Details of a £5 million fund to conserve and protect war memorials were revealed today by Prime Minister David Cameron and Culture Secretary Sajid Javid.
The fund, originally announced by the Prime Minister at the end of last year, will support a range of different projects including:
- Up to £3 million for the War Memorials Trust over the four year period of the First World War Centenary to boost support for their grant schemes and expand their team of specialist Conservation Officers to deliver this funding.
- Imperial War Museums will receive half a million pounds to develop a website to help communities find out where information about war memorials can be found. This ‘one stop shop’ will be delivered by 4 August this year. By 2018 the site will have developed substantially, to create an authoritative, fully-searchable, and free to access, national register of all recorded First World War memorials in the UK. This will allow people to search by name to find out where their relatives may be commemorated.

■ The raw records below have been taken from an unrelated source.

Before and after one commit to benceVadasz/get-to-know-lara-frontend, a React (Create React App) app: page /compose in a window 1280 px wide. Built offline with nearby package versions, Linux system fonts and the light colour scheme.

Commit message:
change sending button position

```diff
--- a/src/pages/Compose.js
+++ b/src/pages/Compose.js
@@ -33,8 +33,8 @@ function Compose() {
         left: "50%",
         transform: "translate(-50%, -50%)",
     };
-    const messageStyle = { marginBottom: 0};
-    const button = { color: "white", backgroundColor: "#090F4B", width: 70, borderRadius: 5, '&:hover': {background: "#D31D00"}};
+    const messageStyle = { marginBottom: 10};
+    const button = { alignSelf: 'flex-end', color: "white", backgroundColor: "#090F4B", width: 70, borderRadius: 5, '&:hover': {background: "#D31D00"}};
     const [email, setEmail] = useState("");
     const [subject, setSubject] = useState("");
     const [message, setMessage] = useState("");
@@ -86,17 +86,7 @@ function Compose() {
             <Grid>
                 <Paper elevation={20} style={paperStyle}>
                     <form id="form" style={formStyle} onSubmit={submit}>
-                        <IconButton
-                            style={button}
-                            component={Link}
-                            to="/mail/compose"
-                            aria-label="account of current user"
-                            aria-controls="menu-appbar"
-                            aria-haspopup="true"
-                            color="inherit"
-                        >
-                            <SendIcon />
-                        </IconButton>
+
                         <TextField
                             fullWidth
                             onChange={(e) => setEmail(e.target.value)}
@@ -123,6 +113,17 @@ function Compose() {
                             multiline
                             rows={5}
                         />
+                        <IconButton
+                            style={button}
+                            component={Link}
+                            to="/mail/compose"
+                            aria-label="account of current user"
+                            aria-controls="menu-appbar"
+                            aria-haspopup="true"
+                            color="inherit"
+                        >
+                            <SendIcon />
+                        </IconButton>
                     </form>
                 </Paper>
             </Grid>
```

- English Heritage will receive half a million pounds to provide better protection for war memorials by tripling the number of listed war memorials; and to deliver a larger pool of skilled and trained specialists to repair memorials. They will also develop an education toolkit for schools to allow pupils to research their local memorials.
- Civic Voice will be given half a million pounds to create a national network of volunteers over the four year centenary period to help build skills to assess the condition of war memorials and encourage their conservation.
- Proposals to use the remaining half a million pounds to care for First World War graves outside the remit of the Commonwealth War Graves Commission are being looked at.
Prime Minister David Cameron said:
As we reflect on the events that saw so many people make the ultimate sacrifice, I believe it is vital that we ensure our memorials are fitting tributes to the fallen. This £5 million will help ensure that local communities can access the funds they need to repair, protect and conserve war memorials across the country, so that they can remain places of respect for future generations and help people to better understand what happened a century ago.
Culture Secretary Sajid Javid said:
Our war memorials deserve to be treated with the same respect as those they commemorate. This £5 million fund will help conserve and protect our war memorials for the long term as well as ensuring there are skilled volunteers available to repair and preserve them in the proper way, so that those who paid the ultimate sacrifice a hundred years ago will still be remembered with pride in their communities for years to come.